(Data entries)
++++++++

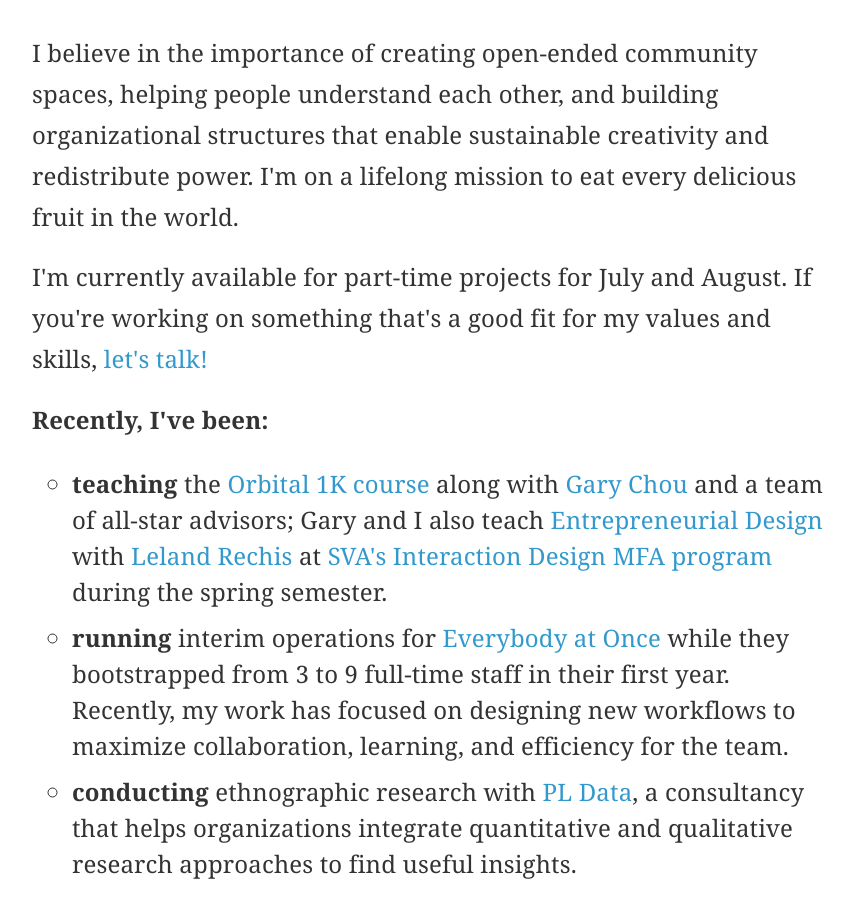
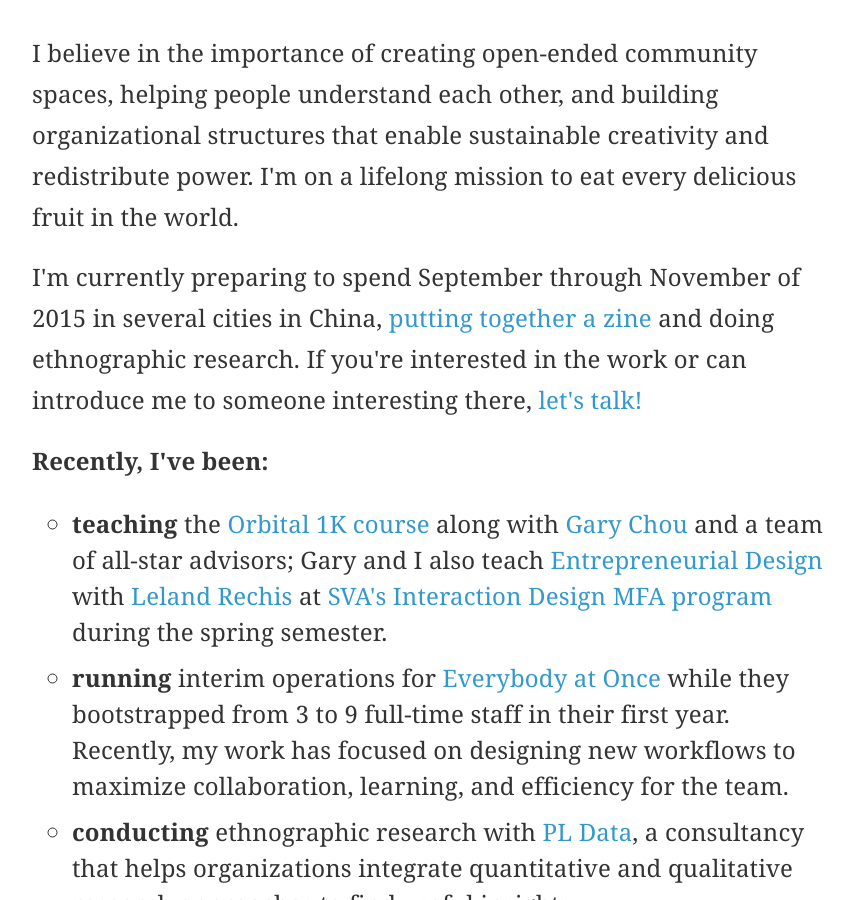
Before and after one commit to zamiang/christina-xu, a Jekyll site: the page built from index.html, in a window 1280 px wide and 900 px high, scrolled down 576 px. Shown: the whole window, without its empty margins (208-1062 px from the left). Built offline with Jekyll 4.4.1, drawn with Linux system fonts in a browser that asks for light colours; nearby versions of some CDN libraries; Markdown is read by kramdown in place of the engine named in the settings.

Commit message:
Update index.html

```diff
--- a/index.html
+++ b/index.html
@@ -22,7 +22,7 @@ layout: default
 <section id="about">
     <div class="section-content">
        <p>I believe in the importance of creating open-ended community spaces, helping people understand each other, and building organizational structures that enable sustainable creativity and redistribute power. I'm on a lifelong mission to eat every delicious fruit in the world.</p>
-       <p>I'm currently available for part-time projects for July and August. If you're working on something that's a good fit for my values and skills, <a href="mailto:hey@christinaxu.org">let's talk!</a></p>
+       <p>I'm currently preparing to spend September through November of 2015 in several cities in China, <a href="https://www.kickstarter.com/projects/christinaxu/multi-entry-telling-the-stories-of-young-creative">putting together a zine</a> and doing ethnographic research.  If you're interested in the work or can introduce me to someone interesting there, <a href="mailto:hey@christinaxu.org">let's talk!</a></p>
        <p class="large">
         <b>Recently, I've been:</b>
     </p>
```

++++++++

▶ [Your objective]: Every line of the entries that includes "class" must be copied into the answer.

▶ [Your response]:
     <div class="section-content">
        <p class="large">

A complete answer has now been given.